_RECORDS FOR THIS EXERCISE_.
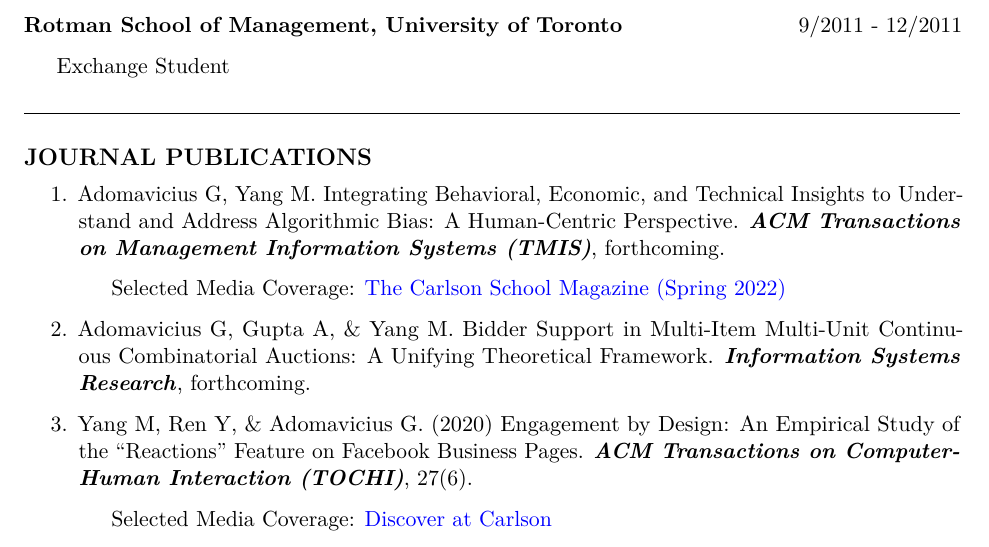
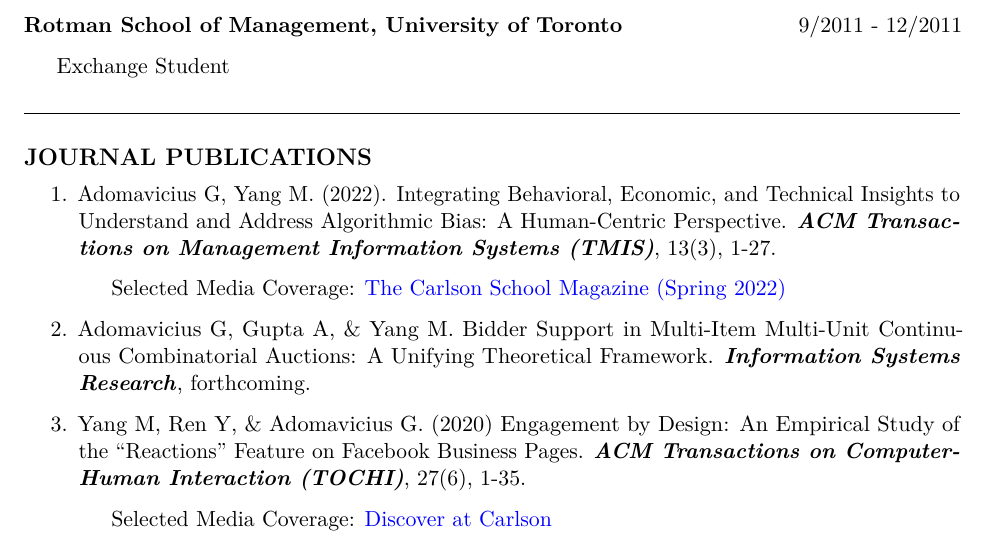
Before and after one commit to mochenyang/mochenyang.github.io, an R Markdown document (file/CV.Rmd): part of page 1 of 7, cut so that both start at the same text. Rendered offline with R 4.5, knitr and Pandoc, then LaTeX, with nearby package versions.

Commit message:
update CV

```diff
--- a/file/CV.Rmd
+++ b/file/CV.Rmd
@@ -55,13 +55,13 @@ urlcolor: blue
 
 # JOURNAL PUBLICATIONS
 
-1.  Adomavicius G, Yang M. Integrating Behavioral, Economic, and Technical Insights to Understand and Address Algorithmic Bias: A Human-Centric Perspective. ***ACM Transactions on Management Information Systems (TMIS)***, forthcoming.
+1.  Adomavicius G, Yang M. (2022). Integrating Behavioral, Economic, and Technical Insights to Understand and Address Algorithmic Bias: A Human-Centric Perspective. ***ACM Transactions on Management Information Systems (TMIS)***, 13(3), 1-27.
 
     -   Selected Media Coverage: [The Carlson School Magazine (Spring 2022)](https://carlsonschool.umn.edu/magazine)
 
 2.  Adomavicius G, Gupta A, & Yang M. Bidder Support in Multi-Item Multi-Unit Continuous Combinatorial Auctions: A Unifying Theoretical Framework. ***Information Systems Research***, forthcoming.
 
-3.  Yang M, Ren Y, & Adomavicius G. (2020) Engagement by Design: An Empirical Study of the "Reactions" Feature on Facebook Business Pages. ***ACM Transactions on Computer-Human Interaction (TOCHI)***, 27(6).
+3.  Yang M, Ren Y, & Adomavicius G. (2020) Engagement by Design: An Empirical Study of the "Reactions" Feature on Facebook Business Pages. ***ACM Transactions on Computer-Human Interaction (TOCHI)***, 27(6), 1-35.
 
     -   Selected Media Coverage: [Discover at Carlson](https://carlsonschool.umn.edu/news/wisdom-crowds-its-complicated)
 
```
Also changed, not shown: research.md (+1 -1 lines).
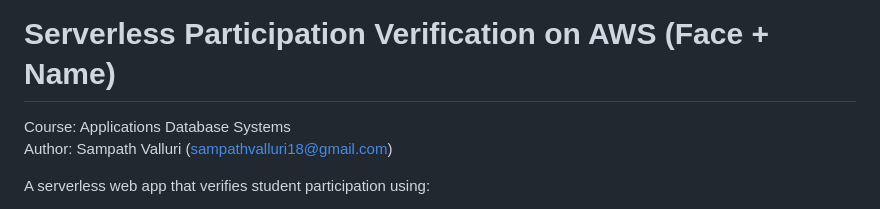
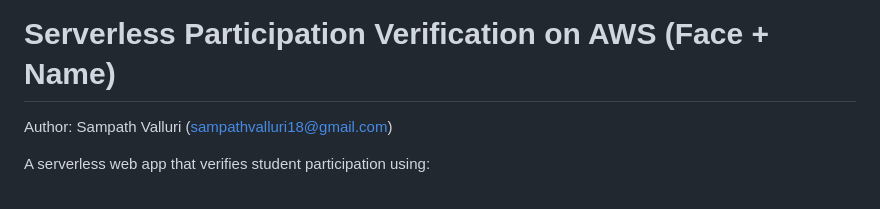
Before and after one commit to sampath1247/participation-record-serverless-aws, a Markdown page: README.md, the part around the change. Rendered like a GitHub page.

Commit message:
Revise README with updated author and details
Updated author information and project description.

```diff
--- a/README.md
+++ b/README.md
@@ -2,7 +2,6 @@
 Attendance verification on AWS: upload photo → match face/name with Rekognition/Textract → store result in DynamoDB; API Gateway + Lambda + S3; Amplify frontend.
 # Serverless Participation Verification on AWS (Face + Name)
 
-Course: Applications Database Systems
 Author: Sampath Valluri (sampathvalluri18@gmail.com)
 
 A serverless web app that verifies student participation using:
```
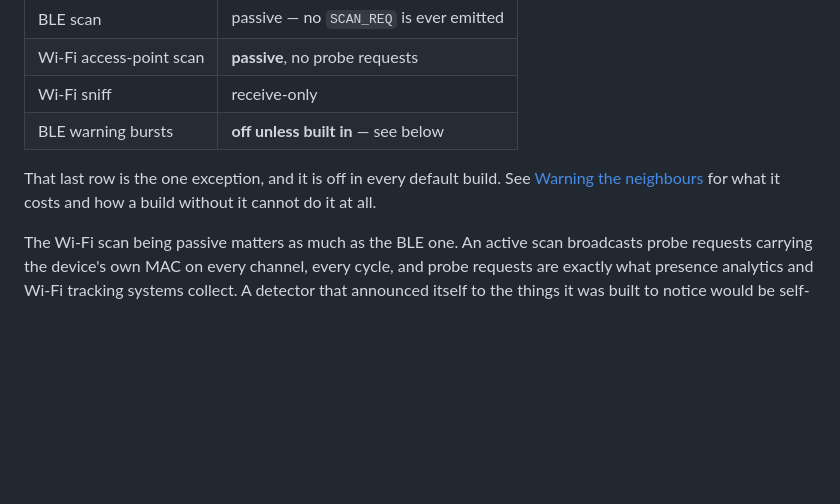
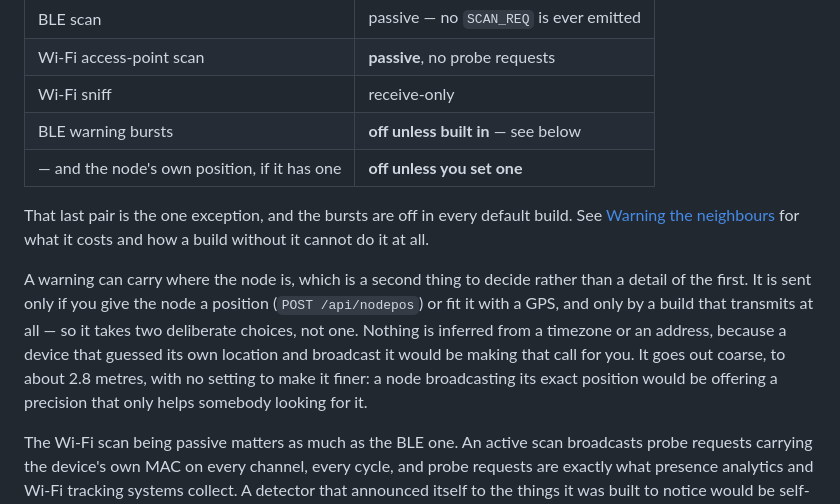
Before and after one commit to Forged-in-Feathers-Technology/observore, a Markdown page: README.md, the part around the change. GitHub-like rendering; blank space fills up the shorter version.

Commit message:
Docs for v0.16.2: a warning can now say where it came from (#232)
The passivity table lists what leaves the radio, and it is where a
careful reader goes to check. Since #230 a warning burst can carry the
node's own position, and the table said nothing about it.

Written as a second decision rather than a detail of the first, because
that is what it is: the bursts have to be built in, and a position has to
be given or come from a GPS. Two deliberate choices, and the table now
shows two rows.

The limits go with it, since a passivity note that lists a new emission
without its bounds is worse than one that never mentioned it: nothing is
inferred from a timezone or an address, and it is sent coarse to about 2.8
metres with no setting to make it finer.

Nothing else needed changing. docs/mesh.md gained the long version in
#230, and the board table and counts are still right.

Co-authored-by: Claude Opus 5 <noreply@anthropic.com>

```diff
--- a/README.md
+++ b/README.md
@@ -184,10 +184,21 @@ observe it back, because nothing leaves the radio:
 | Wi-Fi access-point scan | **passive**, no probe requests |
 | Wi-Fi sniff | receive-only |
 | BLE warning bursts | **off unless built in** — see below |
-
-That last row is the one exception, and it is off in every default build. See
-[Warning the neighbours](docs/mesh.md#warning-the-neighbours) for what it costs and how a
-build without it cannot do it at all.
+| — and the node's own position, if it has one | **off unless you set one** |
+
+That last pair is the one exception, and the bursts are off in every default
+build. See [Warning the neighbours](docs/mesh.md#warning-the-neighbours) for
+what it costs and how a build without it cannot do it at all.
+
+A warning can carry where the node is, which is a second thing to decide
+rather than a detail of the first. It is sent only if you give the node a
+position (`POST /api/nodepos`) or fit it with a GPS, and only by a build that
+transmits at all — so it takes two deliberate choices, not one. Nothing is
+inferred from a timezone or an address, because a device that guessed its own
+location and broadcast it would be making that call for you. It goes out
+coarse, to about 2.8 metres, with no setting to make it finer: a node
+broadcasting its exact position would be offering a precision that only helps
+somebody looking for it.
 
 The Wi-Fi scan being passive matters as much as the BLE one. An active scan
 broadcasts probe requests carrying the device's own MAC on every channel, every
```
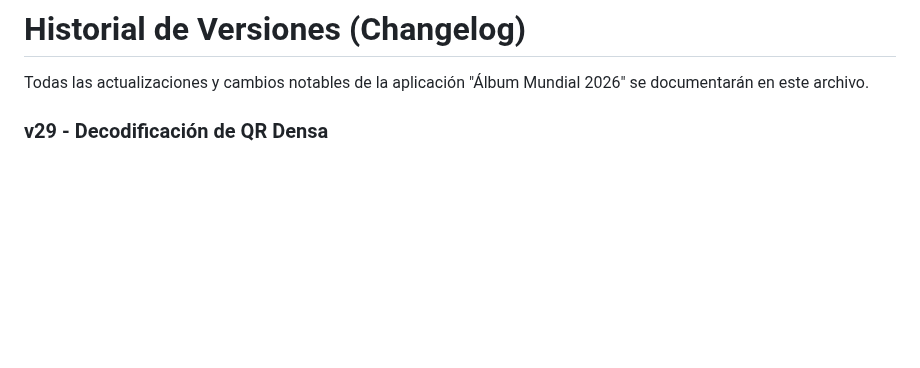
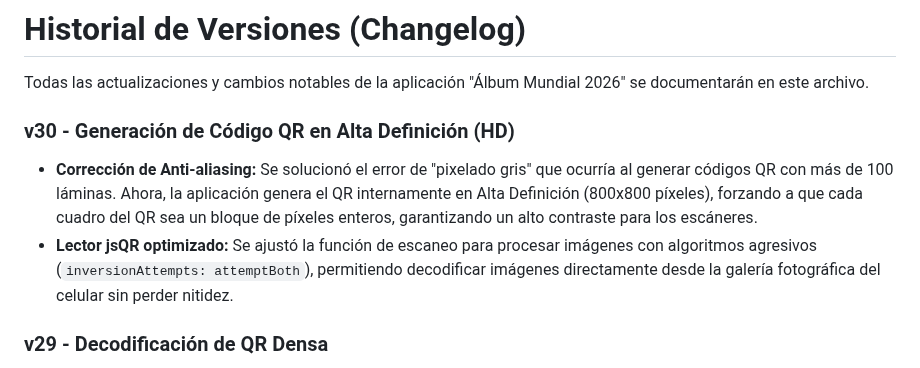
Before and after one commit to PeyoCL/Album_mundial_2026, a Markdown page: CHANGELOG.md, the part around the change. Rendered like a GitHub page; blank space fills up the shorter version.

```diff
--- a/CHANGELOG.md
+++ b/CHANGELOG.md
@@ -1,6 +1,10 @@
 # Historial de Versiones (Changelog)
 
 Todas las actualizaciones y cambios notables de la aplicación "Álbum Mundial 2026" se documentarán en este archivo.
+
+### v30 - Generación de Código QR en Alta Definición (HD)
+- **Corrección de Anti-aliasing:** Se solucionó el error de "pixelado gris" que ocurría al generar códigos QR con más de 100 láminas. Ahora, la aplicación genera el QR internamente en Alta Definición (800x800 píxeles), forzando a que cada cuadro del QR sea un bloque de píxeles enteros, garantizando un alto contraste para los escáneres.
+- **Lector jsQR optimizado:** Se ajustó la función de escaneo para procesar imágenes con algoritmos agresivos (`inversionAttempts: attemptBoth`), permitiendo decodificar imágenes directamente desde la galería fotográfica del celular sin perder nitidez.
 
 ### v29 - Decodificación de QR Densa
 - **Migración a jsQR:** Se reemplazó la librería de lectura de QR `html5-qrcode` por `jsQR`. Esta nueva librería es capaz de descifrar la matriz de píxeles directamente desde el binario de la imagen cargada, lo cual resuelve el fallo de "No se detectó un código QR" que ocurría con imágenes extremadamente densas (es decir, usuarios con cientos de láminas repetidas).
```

_TASK ITEM_. From the first line to the last, copy the records above exactly and leave out the pictures.

_OUTPUT OF THE EXERCISE_.
Before and after one commit to mochenyang/mochenyang.github.io, an R Markdown document (file/CV.Rmd): part of page 1 of 7, cut so that both start at the same text. Rendered offline with R 4.5, knitr and Pandoc, then LaTeX, with nearby package versions.

Commit message:
update CV

```diff
--- a/file/CV.Rmd
+++ b/file/CV.Rmd
@@ -55,13 +55,13 @@ urlcolor: blue
 
 # JOURNAL PUBLICATIONS
 
-1.  Adomavicius G, Yang M. Integrating Behavioral, Economic, and Technical Insights to Understand and Address Algorithmic Bias: A Human-Centric Perspective. ***ACM Transactions on Management Information Systems (TMIS)***, forthcoming.
+1.  Adomavicius G, Yang M. (2022). Integrating Behavioral, Economic, and Technical Insights to Understand and Address Algorithmic Bias: A Human-Centric Perspective. ***ACM Transactions on Management Information Systems (TMIS)***, 13(3), 1-27.
 
     -   Selected Media Coverage: [The Carlson School Magazine (Spring 2022)](https://carlsonschool.umn.edu/magazine)
 
 2.  Adomavicius G, Gupta A, & Yang M. Bidder Support in Multi-Item Multi-Unit Continuous Combinatorial Auctions: A Unifying Theoretical Framework. ***Information Systems Research***, forthcoming.
 
-3.  Yang M, Ren Y, & Adomavicius G. (2020) Engagement by Design: An Empirical Study of the "Reactions" Feature on Facebook Business Pages. ***ACM Transactions on Computer-Human Interaction (TOCHI)***, 27(6).
+3.  Yang M, Ren Y, & Adomavicius G. (2020) Engagement by Design: An Empirical Study of the "Reactions" Feature on Facebook Business Pages. ***ACM Transactions on Computer-Human Interaction (TOCHI)***, 27(6), 1-35.
 
     -   Selected Media Coverage: [Discover at Carlson](https://carlsonschool.umn.edu/news/wisdom-crowds-its-complicated)
 
```
Also changed, not shown: research.md (+1 -1 lines).
Before and after one commit to sampath1247/participation-record-serverless-aws, a Markdown page: README.md, the part around the change. Rendered like a GitHub page.

Commit message:
Revise README with updated author and details
Updated author information and project description.

```diff
--- a/README.md
+++ b/README.md
@@ -2,7 +2,6 @@
 Attendance verification on AWS: upload photo → match face/name with Rekognition/Textract → store result in DynamoDB; API Gateway + Lambda + S3; Amplify frontend.
 # Serverless Participation Verification on AWS (Face + Name)
 
-Course: Applications Database Systems
 Author: Sampath Valluri (sampathvalluri18@gmail.com)
 
 A serverless web app that verifies student participation using:
```
Before and after one commit to Forged-in-Feathers-Technology/observore, a Markdown page: README.md, the part around the change. GitHub-like rendering; blank space fills up the shorter version.

Commit message:
Docs for v0.16.2: a warning can now say where it came from (#232)
The passivity table lists what leaves the radio, and it is where a
careful reader goes to check. Since #230 a warning burst can carry the
node's own position, and the table said nothing about it.

Written as a second decision rather than a detail of the first, because
that is what it is: the bursts have to be built in, and a position has to
be given or come from a GPS. Two deliberate choices, and the table now
shows two rows.

The limits go with it, since a passivity note that lists a new emission
without its bounds is worse than one that never mentioned it: nothing is
inferred from a timezone or an address, and it is sent coarse to about 2.8
metres with no setting to make it finer.

Nothing else needed changing. docs/mesh.md gained the long version in
#230, and the board table and counts are still right.

Co-authored-by: Claude Opus 5 <noreply@anthropic.com>

```diff
--- a/README.md
+++ b/README.md
@@ -184,10 +184,21 @@ observe it back, because nothing leaves the radio:
 | Wi-Fi access-point scan | **passive**, no probe requests |
 | Wi-Fi sniff | receive-only |
 | BLE warning bursts | **off unless built in** — see below |
-
-That last row is the one exception, and it is off in every default build. See
-[Warning the neighbours](docs/mesh.md#warning-the-neighbours) for what it costs and how a
-build without it cannot do it at all.
+| — and the node's own position, if it has one | **off unless you set one** |
+
+That last pair is the one exception, and the bursts are off in every default
+build. See [Warning the neighbours](docs/mesh.md#warning-the-neighbours) for
+what it costs and how a build without it cannot do it at all.
+
+A warning can carry where the node is, which is a second thing to decide
+rather than a detail of the first. It is sent only if you give the node a
+position (`POST /api/nodepos`) or fit it with a GPS, and only by a build that
+transmits at all — so it takes two deliberate choices, not one. Nothing is
+inferred from a timezone or an address, because a device that guessed its own
+location and broadcast it would be making that call for you. It goes out
+coarse, to about 2.8 metres, with no setting to make it finer: a node
+broadcasting its exact position would be offering a precision that only helps
+somebody looking for it.
 
 The Wi-Fi scan being passive matters as much as the BLE one. An active scan
 broadcasts probe requests carrying the device's own MAC on every channel, every
```
Before and after one commit to PeyoCL/Album_mundial_2026, a Markdown page: CHANGELOG.md, the part around the change. Rendered like a GitHub page; blank space fills up the shorter version.

```diff
--- a/CHANGELOG.md
+++ b/CHANGELOG.md
@@ -1,6 +1,10 @@
 # Historial de Versiones (Changelog)
 
 Todas las actualizaciones y cambios notables de la aplicación "Álbum Mundial 2026" se documentarán en este archivo.
+
+### v30 - Generación de Código QR en Alta Definición (HD)
+- **Corrección de Anti-aliasing:** Se solucionó el error de "pixelado gris" que ocurría al generar códigos QR con más de 100 láminas. Ahora, la aplicación genera el QR internamente en Alta Definición (800x800 píxeles), forzando a que cada cuadro del QR sea un bloque de píxeles enteros, garantizando un alto contraste para los escáneres.
+- **Lector jsQR optimizado:** Se ajustó la función de escaneo para procesar imágenes con algoritmos agresivos (`inversionAttempts: attemptBoth`), permitiendo decodificar imágenes directamente desde la galería fotográfica del celular sin perder nitidez.
 
 ### v29 - Decodificación de QR Densa
 - **Migración a jsQR:** Se reemplazó la librería de lectura de QR `html5-qrcode` por `jsQR`. Esta nueva librería es capaz de descifrar la matriz de píxeles directamente desde el binario de la imagen cargada, lo cual resuelve el fallo de "No se detectó un código QR" que ocurría con imágenes extremadamente densas (es decir, usuarios con cientos de láminas repetidas).
```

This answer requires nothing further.